Why was the talent lost after job offer acceptance? A Counter Offer, or in some cases, several counter offers were made, finally accepted, and the new position offered was ultimately rescinded by the employed Candidate. As we continue to see the economy improve, employers are becoming engaged in new talent acquisition, however, don’t rule out the current employer, right or wrong, they will go to great extremes in order to hold on to talent that the new employer has just validated. Holding on to top talent, and attracting new talent in today’s competitive economy is critical.
As reported, many public traded company’s balance sheet are flush with cash, earnings are up and so are profits. However, in many cases salaries remain frozen; raises, if any, are low. Every employer is asking, when is the right time to hire? Others believe that since the unemployment figures are still high, compensation can remain low. In reality, Denver employers are competing for talent, even in a down economy.

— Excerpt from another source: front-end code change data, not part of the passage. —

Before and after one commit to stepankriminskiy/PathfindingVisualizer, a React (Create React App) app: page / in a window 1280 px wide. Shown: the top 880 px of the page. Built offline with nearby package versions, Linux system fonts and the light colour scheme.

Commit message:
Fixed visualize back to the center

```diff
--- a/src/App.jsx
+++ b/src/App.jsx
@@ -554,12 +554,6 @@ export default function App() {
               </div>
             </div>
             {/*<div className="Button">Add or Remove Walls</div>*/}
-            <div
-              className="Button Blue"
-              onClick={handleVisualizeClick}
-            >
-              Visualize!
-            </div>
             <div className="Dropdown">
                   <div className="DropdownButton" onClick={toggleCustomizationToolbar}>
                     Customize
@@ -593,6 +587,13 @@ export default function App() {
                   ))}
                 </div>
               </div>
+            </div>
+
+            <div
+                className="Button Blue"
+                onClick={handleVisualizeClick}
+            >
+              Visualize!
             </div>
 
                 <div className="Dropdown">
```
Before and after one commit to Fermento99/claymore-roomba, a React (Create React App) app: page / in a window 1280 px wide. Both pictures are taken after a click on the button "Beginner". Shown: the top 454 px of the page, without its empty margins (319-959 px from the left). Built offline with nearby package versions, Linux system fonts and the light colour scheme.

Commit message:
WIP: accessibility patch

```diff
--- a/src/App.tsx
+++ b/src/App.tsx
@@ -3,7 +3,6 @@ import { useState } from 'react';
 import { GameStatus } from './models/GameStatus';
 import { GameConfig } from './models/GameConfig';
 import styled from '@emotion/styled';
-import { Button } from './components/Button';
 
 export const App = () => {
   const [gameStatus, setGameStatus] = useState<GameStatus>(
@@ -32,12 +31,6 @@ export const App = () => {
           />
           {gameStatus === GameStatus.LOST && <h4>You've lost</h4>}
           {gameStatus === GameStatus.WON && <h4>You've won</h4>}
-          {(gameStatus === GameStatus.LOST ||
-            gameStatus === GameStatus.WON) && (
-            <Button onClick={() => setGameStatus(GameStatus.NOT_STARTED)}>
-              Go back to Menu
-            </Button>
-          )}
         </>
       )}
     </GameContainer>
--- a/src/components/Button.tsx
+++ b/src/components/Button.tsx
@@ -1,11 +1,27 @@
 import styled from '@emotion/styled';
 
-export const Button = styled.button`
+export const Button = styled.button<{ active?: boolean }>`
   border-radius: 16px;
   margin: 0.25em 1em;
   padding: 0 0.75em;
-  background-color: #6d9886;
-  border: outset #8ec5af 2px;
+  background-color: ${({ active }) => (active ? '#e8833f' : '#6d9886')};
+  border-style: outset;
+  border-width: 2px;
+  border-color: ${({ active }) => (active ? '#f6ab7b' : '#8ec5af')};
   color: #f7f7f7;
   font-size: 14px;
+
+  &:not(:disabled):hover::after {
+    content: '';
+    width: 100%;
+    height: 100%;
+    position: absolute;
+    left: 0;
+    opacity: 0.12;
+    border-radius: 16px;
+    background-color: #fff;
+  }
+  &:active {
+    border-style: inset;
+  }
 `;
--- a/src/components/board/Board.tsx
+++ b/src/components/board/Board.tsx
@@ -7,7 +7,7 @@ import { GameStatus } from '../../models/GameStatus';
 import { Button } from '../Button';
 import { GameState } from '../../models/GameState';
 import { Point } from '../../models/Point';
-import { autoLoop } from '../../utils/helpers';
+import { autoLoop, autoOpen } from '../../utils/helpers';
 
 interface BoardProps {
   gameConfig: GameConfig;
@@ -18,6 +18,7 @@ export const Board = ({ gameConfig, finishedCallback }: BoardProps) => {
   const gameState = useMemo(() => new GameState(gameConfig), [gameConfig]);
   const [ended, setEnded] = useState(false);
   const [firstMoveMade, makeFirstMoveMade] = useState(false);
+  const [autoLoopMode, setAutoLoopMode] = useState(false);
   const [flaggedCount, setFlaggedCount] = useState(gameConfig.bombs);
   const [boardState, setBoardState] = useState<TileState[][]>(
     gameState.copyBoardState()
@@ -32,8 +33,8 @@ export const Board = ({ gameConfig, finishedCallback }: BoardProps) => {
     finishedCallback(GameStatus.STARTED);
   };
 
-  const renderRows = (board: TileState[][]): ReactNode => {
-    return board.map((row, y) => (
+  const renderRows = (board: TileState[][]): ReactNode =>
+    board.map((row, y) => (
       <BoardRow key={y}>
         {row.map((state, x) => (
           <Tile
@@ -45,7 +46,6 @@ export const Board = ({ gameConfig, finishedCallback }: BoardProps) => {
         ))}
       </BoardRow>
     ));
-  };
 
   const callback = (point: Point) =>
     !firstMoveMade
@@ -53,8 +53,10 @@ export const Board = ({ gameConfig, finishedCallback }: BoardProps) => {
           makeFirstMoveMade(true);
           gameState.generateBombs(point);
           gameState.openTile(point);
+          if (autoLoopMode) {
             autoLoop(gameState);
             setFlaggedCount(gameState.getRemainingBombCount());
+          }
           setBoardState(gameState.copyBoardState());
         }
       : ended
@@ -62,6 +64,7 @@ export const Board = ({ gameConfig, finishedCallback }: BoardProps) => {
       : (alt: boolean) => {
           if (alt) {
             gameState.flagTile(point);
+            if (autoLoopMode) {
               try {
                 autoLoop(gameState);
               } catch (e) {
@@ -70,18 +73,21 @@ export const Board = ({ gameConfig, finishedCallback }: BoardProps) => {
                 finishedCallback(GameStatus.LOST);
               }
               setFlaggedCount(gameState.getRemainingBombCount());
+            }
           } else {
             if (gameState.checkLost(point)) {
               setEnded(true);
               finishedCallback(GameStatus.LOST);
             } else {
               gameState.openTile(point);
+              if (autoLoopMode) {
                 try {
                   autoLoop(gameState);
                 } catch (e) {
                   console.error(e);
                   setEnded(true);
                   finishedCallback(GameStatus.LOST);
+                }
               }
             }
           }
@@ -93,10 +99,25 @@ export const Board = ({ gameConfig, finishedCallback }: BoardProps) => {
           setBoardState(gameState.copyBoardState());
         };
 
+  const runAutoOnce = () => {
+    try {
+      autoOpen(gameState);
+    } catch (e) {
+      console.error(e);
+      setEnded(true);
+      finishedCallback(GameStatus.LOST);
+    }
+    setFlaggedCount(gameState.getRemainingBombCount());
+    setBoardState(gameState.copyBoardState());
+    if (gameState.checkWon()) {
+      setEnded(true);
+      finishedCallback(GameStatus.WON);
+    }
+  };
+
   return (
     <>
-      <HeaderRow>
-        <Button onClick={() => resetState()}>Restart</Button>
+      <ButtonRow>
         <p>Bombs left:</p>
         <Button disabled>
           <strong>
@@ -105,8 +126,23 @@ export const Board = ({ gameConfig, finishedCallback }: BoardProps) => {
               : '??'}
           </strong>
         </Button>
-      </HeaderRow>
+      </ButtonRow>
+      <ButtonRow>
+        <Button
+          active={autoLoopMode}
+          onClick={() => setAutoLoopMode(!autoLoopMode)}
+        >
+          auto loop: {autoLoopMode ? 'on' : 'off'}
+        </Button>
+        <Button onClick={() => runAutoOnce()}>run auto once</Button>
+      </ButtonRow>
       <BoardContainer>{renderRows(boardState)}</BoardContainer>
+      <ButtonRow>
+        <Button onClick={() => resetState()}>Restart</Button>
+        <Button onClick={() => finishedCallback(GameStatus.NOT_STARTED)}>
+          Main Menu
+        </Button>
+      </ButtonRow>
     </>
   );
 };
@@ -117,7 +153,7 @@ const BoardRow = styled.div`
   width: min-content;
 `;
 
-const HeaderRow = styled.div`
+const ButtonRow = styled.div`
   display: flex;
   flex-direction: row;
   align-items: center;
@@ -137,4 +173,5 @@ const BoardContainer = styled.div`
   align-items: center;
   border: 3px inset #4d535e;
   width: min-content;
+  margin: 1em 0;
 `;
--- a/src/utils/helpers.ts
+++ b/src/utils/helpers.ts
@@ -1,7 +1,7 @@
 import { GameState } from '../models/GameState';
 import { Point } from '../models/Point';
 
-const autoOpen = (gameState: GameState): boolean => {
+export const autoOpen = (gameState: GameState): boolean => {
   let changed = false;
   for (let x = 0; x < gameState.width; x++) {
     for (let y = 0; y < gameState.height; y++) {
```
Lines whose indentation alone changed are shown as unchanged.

There is a lot of strategy involved in making a solid job offer. Keep in mind that current salaries paid to Candidates that you are interviewing may not necessarily reflect current market demands or pricing. We understand that outcomes of 21% or 25% salary increases due to Counter Offers do not necessarily equate to real candidate value. However, many times Counter Offer negotiations produce such results.
|Case Study #1||Case Study #2|
|Industry||Construction||Commercial Real Estate|
|Functional Specialty||Risk Management||Property Management|
|Position Title||HSE Administrator||Assistant Property Manager|
|Salary Range||$40 – 45K||$40 – 50K|
|1st Salary Offered by Hiring Employer||$44K – Declined by Candidate||
$45K - Accepted by Candidate
|2nd Salary Offered by Hiring Employer||$47K – Accepted by Candidate||No counter offer|
|Countered by Current Employer||$52 K||$45K - current employer offered promotion and matched new offer|
|Candidate Earnings Before Counter Offer Negotiations||$43K||$36K|
|% Increase in Salary to Candidate||21% increase||25% increase|
|Employer Time Lost due to Rescinded Job Offer||34 days||